If you’re dealing with this infection, here’s what you should know.

Causes of Dermatophytosis

Dermatophytosis is caused by fungi that live on the skin, hair, and nails. One of the most common types of fungi is called Trichophyton rubrum and can be transferred through direct contact with an infected person, through contact with contaminated objects such as clothing or towels, or through contact with animals. It’s also possible to contract the infection by walking barefoot on contaminated surfaces like gym showers or swimming pools.

Signs & Symptoms

The signs and symptoms of dermatophytosis can vary, but often include:

  • Red, ring-shaped lesions on the skin
  • Itching, burning, or scaly skin
  • Hair loss on the scalp
  • Thick, crumbly nails
  • Swelling and tenderness in the affected skin

Diagnosis & Treatment
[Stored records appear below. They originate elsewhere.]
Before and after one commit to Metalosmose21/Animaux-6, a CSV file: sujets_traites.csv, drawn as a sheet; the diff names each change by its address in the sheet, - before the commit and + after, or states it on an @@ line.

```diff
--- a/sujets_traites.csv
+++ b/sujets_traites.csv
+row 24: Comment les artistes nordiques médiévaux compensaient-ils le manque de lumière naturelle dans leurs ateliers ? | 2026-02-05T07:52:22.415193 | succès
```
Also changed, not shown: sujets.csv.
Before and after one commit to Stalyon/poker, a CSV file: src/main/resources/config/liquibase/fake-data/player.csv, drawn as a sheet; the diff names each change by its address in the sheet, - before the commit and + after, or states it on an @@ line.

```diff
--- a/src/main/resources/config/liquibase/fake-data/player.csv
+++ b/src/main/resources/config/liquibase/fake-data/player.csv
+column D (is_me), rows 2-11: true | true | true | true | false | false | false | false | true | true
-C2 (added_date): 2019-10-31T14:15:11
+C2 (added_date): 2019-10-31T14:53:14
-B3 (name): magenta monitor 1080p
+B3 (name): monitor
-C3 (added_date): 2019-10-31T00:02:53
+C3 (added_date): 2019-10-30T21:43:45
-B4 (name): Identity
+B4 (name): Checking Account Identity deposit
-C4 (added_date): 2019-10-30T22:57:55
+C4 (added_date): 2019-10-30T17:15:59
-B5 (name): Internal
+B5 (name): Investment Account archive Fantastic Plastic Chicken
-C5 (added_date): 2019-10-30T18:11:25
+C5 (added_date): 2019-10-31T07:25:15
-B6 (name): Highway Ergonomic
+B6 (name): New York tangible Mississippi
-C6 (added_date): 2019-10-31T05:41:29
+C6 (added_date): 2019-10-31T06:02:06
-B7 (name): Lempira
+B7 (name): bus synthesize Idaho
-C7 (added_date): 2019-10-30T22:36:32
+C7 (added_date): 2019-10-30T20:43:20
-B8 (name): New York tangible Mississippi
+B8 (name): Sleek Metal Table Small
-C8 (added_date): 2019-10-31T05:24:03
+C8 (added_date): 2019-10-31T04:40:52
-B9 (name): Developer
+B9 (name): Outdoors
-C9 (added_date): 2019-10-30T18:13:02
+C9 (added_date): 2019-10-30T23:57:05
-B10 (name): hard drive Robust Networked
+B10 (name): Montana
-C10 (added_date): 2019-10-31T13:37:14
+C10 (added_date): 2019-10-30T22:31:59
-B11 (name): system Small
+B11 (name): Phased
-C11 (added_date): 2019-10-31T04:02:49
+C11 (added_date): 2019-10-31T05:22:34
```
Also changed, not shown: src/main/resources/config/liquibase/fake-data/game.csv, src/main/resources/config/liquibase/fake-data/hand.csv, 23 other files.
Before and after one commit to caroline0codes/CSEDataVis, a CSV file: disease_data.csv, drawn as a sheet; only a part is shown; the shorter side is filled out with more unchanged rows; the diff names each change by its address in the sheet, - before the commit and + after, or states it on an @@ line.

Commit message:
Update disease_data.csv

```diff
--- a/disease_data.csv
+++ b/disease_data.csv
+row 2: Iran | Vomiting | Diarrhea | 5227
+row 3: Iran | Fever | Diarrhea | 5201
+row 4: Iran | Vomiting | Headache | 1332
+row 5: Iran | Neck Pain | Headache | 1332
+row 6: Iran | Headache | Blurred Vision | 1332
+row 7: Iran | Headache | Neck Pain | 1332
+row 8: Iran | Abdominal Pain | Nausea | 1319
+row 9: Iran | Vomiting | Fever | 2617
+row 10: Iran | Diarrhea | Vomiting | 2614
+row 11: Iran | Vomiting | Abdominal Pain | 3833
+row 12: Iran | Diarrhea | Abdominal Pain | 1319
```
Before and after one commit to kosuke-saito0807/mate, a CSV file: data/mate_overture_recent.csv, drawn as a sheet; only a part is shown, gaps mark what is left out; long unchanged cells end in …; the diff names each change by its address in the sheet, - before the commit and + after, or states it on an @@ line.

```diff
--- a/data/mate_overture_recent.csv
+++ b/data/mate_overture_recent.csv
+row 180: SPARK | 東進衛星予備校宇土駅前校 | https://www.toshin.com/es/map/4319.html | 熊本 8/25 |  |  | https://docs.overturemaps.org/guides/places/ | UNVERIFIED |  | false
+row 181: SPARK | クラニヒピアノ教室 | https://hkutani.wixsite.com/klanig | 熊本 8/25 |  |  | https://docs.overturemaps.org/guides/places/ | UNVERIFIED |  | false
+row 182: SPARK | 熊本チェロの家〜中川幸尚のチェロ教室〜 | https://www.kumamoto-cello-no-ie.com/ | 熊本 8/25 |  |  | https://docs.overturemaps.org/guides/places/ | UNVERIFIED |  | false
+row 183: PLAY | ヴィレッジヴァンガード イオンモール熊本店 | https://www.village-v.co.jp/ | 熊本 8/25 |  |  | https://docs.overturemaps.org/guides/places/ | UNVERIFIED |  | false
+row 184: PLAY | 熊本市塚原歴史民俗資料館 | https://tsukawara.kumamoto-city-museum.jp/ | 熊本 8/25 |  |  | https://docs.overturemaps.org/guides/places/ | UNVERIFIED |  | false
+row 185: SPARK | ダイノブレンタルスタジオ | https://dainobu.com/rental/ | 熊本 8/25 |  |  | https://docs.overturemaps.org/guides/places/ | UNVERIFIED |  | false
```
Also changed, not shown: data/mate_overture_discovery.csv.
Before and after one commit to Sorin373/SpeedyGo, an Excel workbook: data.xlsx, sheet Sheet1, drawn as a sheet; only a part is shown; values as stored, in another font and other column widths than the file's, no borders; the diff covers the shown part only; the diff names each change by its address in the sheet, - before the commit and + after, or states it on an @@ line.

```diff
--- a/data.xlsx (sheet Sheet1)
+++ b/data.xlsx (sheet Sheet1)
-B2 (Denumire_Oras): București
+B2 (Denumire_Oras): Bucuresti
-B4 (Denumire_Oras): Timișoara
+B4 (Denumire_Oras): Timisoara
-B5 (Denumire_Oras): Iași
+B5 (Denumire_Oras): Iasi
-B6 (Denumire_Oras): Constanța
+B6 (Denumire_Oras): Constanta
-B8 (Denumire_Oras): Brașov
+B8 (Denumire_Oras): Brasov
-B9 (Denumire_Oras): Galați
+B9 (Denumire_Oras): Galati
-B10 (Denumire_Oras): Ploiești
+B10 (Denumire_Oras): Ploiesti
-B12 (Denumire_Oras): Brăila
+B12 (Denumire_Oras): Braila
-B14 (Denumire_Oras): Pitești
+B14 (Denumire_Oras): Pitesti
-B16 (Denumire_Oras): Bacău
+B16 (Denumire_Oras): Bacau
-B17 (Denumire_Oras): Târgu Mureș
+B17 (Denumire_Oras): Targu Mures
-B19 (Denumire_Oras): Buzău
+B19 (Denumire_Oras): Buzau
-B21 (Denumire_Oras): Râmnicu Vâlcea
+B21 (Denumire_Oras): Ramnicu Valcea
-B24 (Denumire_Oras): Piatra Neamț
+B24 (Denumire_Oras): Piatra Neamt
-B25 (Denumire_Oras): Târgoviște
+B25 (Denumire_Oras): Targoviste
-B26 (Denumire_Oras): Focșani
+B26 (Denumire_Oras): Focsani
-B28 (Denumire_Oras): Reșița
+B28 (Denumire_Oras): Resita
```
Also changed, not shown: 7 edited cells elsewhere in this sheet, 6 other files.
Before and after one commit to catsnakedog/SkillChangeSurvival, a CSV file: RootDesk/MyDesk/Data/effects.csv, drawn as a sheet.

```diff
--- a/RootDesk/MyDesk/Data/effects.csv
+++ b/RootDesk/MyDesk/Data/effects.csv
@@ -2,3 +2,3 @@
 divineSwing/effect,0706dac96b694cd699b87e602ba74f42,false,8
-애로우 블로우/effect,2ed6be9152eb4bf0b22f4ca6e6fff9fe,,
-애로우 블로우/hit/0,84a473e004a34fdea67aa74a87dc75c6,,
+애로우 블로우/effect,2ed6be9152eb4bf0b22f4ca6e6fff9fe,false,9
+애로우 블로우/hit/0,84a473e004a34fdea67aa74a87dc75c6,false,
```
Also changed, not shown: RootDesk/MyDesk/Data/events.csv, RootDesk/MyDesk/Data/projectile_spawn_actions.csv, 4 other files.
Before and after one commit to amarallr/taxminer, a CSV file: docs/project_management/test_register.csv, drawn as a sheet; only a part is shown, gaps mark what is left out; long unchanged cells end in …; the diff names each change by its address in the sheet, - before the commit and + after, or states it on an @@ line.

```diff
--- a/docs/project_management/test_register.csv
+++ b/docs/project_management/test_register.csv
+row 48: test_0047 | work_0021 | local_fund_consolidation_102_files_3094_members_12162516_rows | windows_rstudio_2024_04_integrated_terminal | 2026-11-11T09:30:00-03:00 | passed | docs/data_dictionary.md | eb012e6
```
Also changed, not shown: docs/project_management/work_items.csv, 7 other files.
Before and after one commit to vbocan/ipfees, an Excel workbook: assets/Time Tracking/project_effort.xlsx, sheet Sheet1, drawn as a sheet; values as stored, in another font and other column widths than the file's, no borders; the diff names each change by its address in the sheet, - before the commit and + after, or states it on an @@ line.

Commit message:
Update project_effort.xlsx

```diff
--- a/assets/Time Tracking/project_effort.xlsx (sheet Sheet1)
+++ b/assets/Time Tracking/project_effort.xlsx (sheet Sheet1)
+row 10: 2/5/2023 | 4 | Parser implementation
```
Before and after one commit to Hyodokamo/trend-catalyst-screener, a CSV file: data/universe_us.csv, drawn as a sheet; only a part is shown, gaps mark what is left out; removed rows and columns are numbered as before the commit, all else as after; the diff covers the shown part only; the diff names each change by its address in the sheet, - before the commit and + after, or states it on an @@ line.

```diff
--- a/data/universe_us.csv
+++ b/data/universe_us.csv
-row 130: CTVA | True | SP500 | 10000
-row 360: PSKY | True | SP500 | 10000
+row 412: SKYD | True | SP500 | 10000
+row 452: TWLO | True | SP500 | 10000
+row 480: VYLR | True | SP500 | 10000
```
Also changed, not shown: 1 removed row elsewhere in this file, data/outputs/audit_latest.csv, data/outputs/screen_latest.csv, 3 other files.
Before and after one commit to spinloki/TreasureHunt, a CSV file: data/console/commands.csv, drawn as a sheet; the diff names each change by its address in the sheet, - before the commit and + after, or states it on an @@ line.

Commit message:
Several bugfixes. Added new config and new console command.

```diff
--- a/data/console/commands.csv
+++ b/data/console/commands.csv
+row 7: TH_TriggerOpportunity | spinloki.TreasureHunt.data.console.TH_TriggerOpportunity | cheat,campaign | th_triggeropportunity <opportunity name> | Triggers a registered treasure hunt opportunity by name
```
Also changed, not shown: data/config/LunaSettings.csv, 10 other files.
If your symptoms suggest dermatophytosis, your doctor may perform a physical examination, and may take a skin biopsy or scrapings from the affected area. Treatment usually includes antifungal medications, such as ointments or creams applied to the skin. In more severe cases, oral antifungal medications may be necessary. Your doctor may also recommend a topical steroid to help reduce inflammation.

Preventing Dermatophytosis

The best way to prevent the spread of dermatophytosis is to practice good hygiene, such as showering or bathing regularly, keeping the infected area clean and dry, and not sharing clothing, towels, or other personal items with an infected person. Additionally, people should be mindful not to walk barefoot on contaminated surfaces, such as in public showers or pools.